● What needs to be done
Copy out every line of the data that has the word "fs完了" somewhere in it.

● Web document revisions
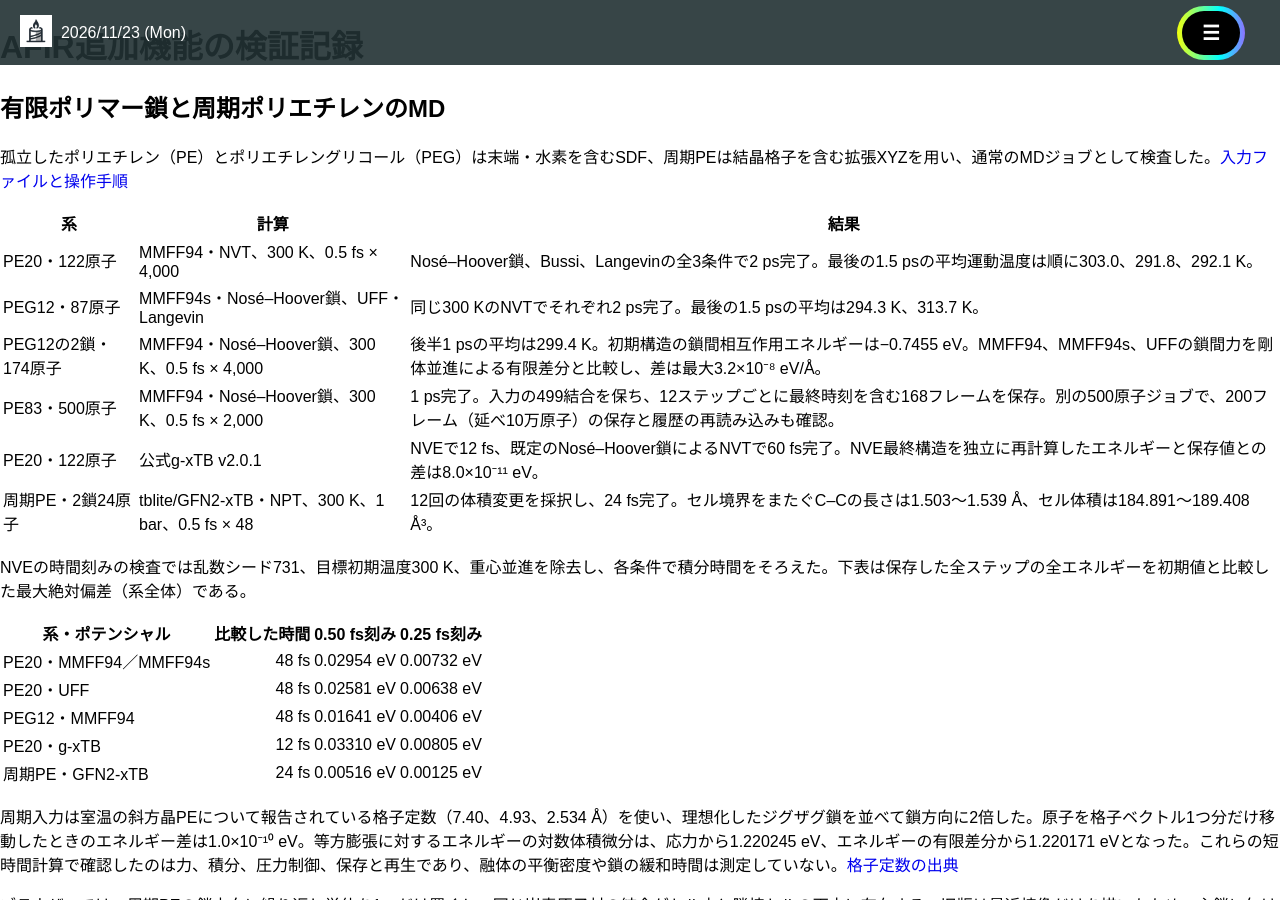
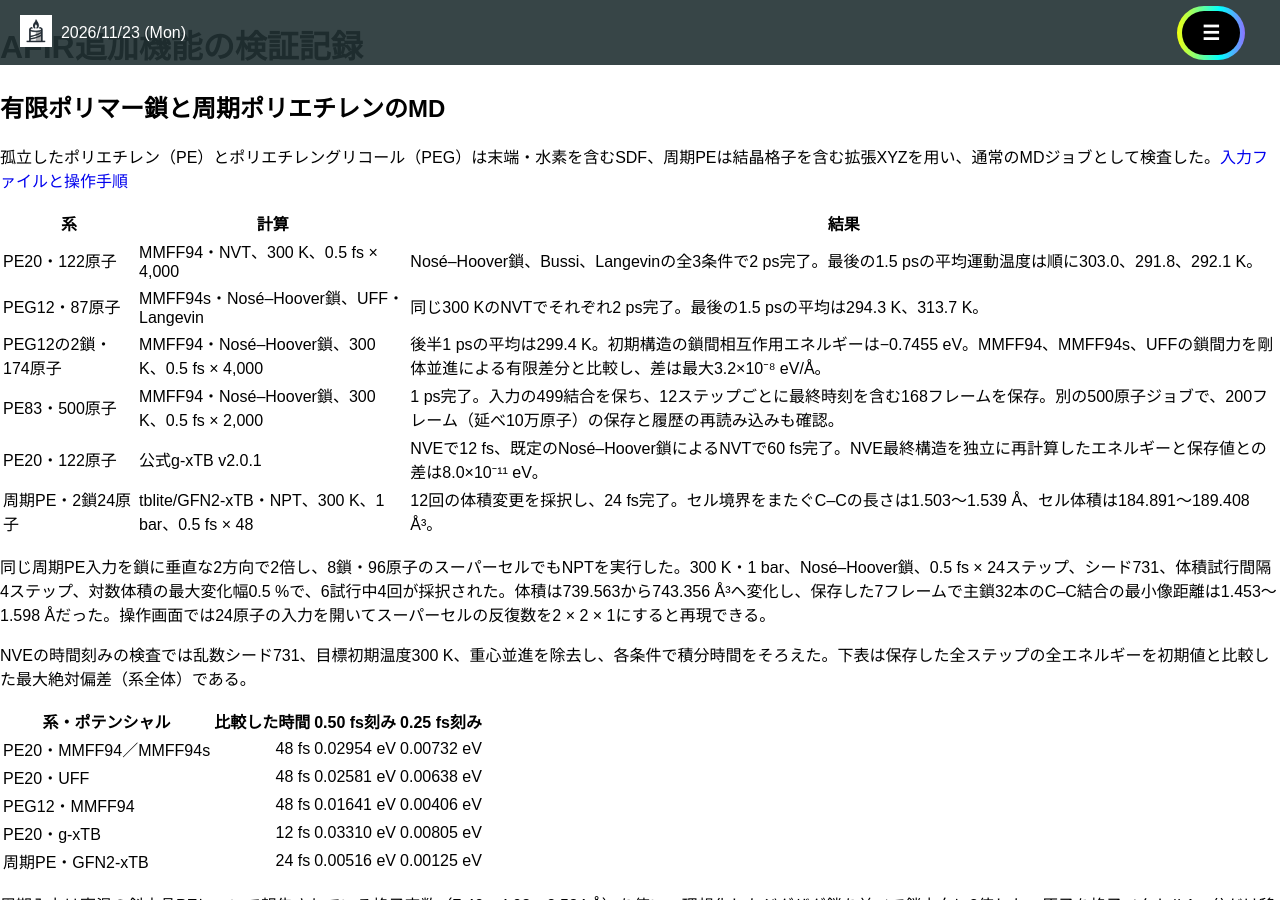
Before and after one commit to h-nabata/h-nabata.github.io, a Jekyll site: the page built from molecule-visualizer/AFIR-VALIDATION.md, in a window 1280 px wide and 900 px high. Built offline with Jekyll 4.4.1, drawn with Linux system fonts in a browser that asks for light colours; nearby versions of some CDN libraries; our own code applies the rules of GitHub Pages for plain Markdown files.

Commit message:
Record the eight-chain periodic PE supercell NPT validation

```diff
--- a/molecule-visualizer/AFIR-VALIDATION.md
+++ b/molecule-visualizer/AFIR-VALIDATION.md
@@ -12,6 +12,8 @@
 | PE83・500原子 | MMFF94・Nosé–Hoover鎖、300 K、0.5 fs × 2,000 | 1 ps完了。入力の499結合を保ち、12ステップごとに最終時刻を含む168フレームを保存。別の500原子ジョブで、200フレーム（延べ10万原子）の保存と履歴の再読み込みも確認。 |
 | PE20・122原子 | 公式g-xTB v2.0.1 | NVEで12 fs、既定のNosé–Hoover鎖によるNVTで60 fs完了。NVE最終構造を独立に再計算したエネルギーと保存値との差は8.0×10⁻¹¹ eV。 |
 | 周期PE・2鎖24原子 | tblite/GFN2-xTB・NPT、300 K、1 bar、0.5 fs × 48 | 12回の体積変更を採択し、24 fs完了。セル境界をまたぐC–Cの長さは1.503〜1.539 Å、セル体積は184.891〜189.408 Å³。 |
+
+同じ周期PE入力を鎖に垂直な2方向で2倍し、8鎖・96原子のスーパーセルでもNPTを実行した。300 K・1 bar、Nosé–Hoover鎖、0.5 fs × 24ステップ、シード731、体積試行間隔4ステップ、対数体積の最大変化幅0.5 %で、6試行中4回が採択された。体積は739.563から743.356 Å³へ変化し、保存した7フレームで主鎖32本のC–C結合の最小像距離は1.453〜1.598 Åだった。操作画面では24原子の入力を開いてスーパーセルの反復数を2 × 2 × 1にすると再現できる。
 
 NVEの時間刻みの検査では乱数シード731、目標初期温度300 K、重心並進を除去し、各条件で積分時間をそろえた。下表は保存した全ステップの全エネルギーを初期値と比較した最大絶対偏差（系全体）である。
 
```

● Answer for this exercise
 | PE20・122原子 | 公式g-xTB v2.0.1 | NVEで12 fs、既定のNosé–Hoover鎖によるNVTで60 fs完了。NVE最終構造を独立に再計算したエネルギーと保存値との差は8.0×10⁻¹¹ eV。 |
 | 周期PE・2鎖24原子 | tblite/GFN2-xTB・NPT、300 K、1 bar、0.5 fs × 48 | 12回の体積変更を採択し、24 fs完了。セル境界をまたぐC–Cの長さは1.503〜1.539 Å、セル体積は184.891〜189.408 Å³。 |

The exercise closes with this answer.